### Your instructions
If a line below contains the word "CORE", count it; give only the total.

Recorded data:
══════════════════════════════

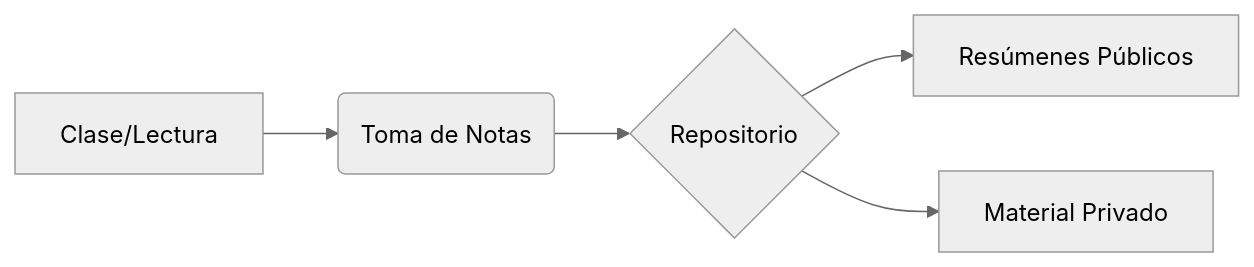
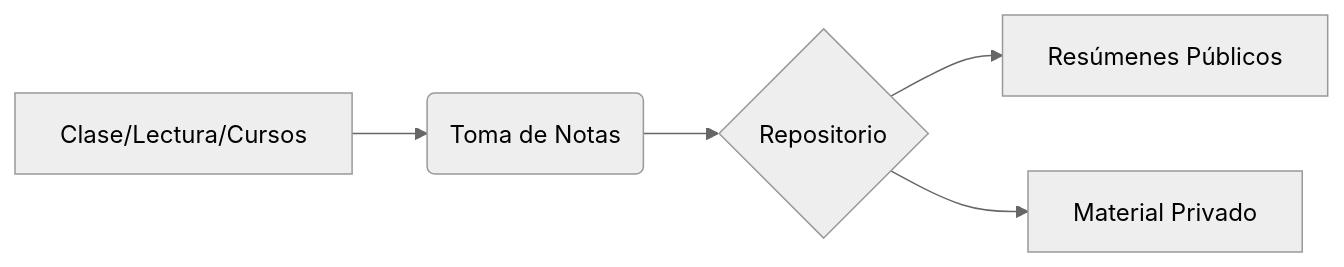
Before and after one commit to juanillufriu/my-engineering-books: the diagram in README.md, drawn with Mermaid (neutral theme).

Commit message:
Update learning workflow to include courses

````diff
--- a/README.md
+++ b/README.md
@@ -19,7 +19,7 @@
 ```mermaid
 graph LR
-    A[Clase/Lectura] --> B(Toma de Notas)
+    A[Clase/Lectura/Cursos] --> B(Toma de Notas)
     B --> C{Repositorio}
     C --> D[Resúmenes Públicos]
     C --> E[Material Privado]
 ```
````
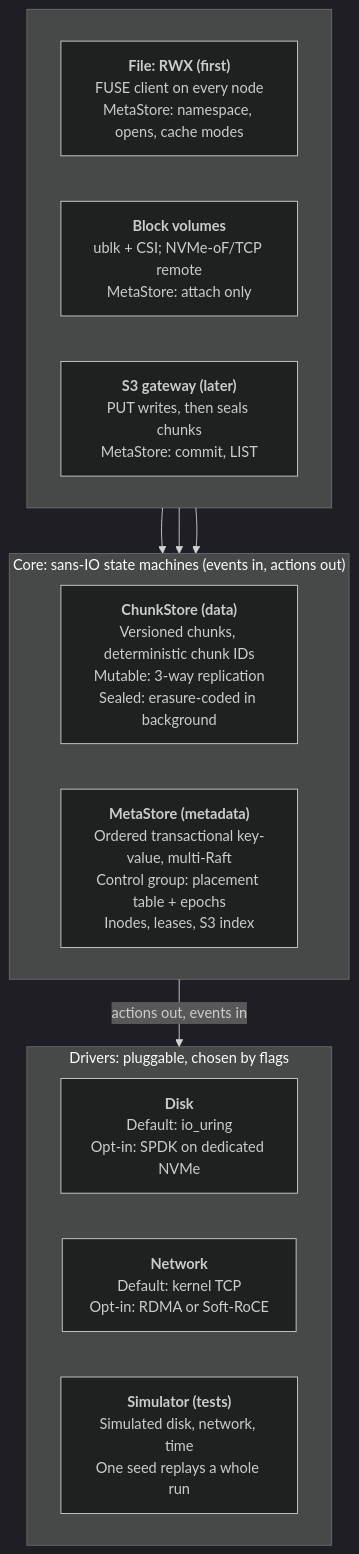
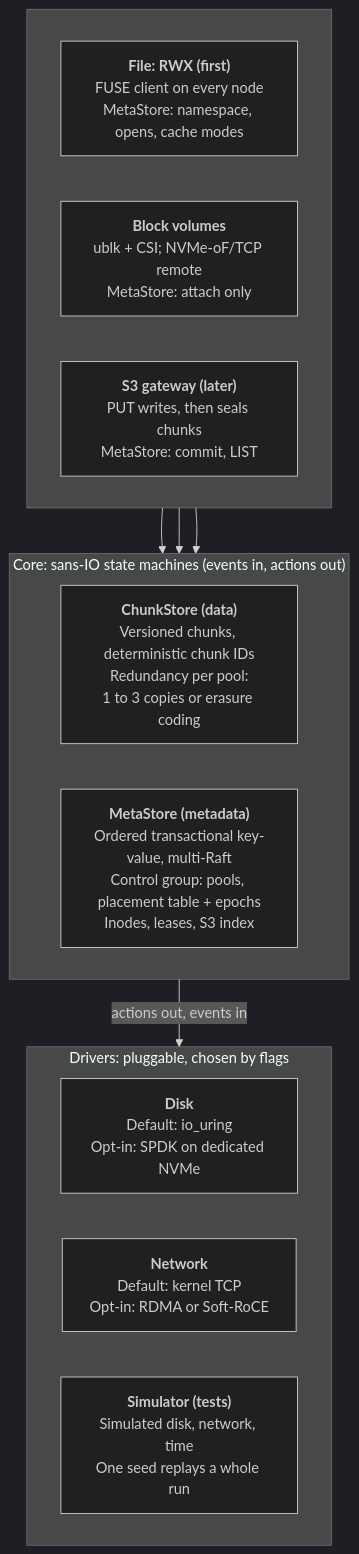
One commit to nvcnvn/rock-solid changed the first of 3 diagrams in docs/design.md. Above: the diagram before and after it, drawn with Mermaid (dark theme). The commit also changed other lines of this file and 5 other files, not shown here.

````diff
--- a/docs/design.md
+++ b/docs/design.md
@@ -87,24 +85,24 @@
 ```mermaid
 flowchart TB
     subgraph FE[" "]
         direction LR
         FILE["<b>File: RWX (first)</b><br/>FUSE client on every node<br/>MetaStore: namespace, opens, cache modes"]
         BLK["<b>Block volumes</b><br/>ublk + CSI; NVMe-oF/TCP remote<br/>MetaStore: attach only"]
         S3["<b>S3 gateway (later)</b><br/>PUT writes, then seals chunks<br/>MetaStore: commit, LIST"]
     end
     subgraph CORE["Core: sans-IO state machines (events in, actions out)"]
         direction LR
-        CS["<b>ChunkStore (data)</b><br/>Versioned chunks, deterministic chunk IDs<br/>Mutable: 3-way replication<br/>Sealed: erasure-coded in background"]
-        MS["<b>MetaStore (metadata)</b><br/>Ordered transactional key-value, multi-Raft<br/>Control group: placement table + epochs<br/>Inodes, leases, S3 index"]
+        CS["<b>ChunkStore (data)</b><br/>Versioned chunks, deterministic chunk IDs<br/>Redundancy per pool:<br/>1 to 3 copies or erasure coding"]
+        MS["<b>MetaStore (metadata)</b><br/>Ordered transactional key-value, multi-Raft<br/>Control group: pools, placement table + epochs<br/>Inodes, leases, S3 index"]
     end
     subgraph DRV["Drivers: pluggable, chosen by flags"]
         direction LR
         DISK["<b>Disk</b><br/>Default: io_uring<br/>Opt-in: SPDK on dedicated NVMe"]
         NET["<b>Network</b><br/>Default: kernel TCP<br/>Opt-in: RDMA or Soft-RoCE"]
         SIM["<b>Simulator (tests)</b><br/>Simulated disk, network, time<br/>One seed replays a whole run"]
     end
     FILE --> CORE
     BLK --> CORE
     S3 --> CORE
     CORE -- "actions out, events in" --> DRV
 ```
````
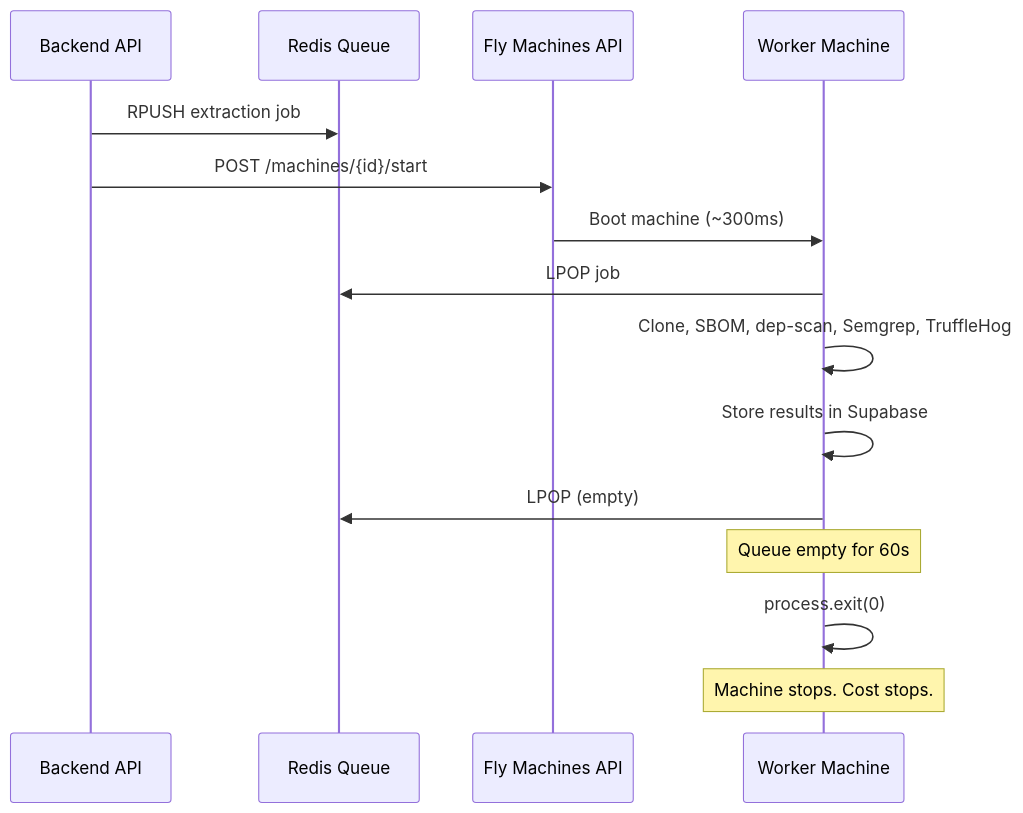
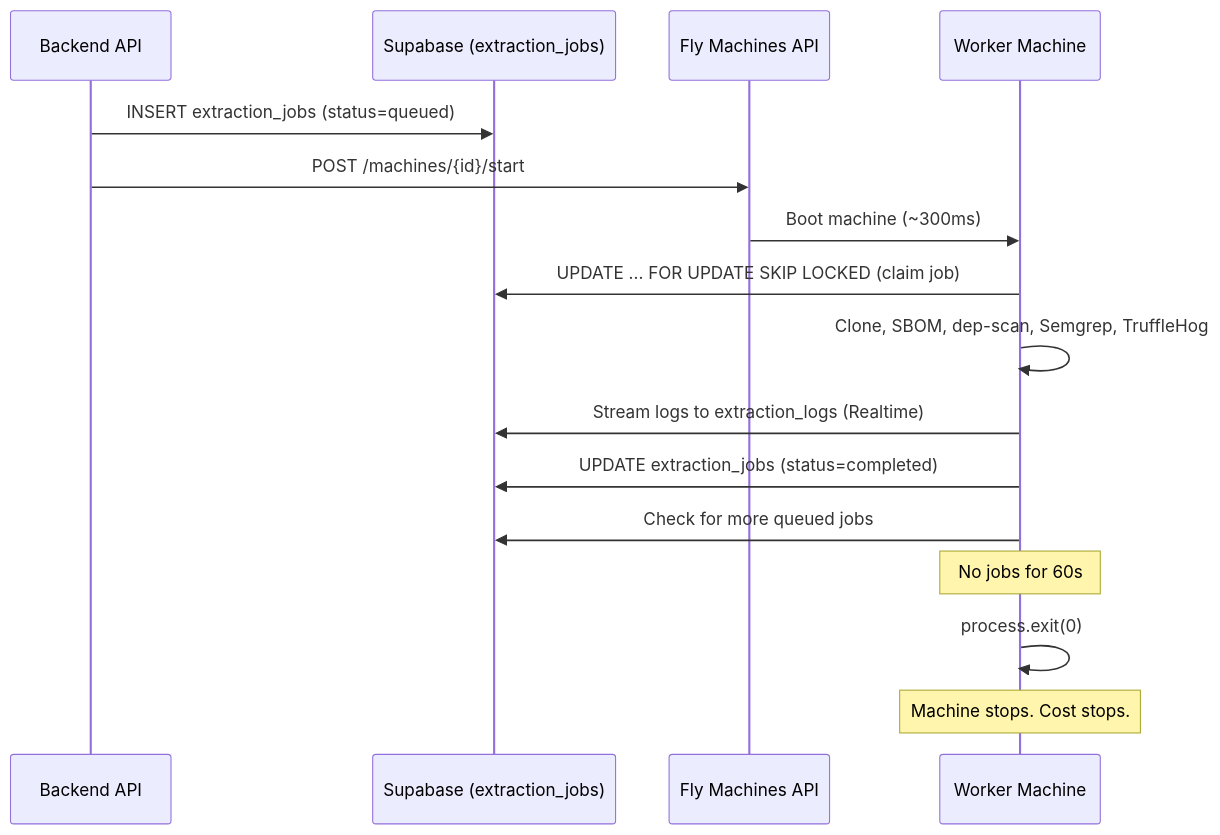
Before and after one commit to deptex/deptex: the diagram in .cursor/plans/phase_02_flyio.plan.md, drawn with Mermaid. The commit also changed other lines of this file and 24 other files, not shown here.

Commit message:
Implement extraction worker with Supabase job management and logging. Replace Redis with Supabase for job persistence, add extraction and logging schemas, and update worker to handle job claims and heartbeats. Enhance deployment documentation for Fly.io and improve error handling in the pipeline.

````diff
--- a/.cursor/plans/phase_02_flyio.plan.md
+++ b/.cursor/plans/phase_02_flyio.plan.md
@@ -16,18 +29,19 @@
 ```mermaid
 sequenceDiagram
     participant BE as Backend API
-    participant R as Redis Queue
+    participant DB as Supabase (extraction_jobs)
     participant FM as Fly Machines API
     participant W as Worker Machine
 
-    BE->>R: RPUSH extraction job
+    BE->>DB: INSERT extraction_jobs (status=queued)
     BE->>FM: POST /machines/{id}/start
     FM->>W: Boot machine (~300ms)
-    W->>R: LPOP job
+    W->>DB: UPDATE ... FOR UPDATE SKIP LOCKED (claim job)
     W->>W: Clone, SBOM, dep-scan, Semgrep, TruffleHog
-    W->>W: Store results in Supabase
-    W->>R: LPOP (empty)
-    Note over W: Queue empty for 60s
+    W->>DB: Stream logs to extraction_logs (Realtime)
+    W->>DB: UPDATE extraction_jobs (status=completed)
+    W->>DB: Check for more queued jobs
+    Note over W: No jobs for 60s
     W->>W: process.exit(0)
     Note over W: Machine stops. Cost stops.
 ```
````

══════════════════════════════

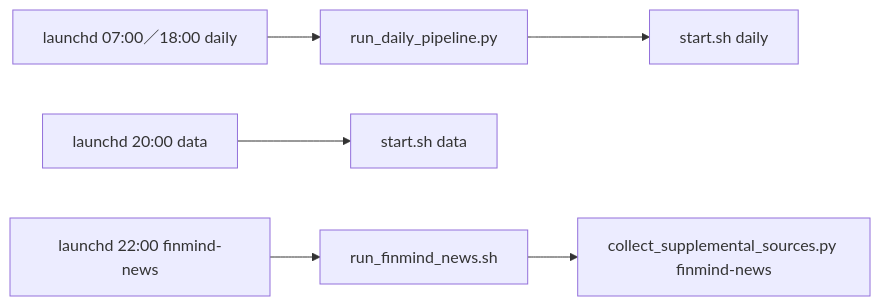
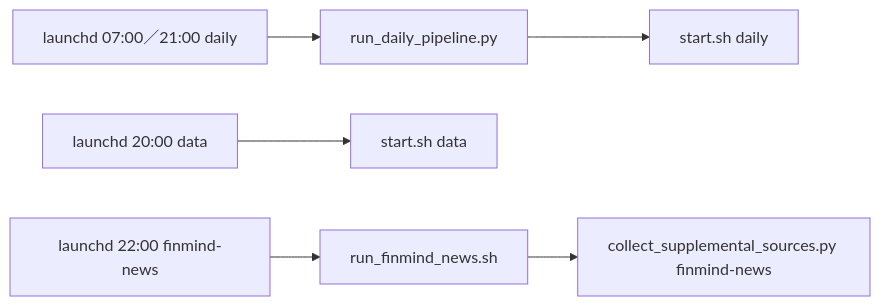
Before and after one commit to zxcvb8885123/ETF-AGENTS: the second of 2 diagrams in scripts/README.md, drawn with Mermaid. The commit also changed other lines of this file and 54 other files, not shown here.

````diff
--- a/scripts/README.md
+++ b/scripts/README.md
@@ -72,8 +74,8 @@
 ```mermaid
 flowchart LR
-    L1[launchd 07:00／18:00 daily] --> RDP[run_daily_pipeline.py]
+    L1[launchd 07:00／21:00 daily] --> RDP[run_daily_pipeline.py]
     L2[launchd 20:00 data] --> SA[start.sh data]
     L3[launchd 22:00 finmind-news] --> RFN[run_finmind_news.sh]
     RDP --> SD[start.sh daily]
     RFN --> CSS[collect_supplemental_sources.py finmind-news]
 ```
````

══════════════════════════════

### Expected answer
5